= Task statement =
Search the entries below for "this", and copy each line where it appears.

Excerpts from a dataset:
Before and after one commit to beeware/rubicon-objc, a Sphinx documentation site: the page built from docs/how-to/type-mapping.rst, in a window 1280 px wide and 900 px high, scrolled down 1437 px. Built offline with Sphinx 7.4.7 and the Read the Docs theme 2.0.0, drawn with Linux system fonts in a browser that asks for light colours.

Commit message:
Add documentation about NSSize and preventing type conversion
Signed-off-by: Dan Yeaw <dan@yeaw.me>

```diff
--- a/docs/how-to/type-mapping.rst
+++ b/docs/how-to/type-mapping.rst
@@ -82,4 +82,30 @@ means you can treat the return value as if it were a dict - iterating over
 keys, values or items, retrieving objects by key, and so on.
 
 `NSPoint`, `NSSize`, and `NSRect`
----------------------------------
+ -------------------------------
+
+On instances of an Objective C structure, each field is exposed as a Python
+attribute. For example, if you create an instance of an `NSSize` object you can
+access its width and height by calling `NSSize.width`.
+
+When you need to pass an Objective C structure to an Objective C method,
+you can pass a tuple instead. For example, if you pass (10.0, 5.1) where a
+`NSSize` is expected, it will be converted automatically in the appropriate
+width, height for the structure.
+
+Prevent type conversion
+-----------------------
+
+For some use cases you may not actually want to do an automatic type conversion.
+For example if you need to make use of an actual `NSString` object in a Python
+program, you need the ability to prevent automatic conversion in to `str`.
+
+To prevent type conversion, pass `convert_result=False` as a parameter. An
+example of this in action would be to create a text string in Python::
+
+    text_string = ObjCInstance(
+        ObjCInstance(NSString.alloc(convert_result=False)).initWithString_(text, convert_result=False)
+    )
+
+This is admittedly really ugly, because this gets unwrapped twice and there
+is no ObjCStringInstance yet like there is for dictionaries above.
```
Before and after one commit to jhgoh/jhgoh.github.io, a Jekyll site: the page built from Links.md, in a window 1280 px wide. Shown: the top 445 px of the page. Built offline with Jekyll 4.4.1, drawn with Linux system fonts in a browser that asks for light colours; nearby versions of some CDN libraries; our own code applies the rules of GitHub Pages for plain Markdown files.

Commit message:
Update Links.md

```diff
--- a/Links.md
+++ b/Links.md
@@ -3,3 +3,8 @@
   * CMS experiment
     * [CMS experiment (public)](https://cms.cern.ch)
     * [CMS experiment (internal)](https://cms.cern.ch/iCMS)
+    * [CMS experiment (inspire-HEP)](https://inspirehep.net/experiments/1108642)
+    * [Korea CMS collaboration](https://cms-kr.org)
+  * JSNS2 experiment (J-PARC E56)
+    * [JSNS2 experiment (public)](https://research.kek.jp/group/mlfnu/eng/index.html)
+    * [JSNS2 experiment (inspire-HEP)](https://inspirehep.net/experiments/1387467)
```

= Answer box =
+example of this in action would be to create a text string in Python::
+This is admittedly really ugly, because this gets unwrapped twice and there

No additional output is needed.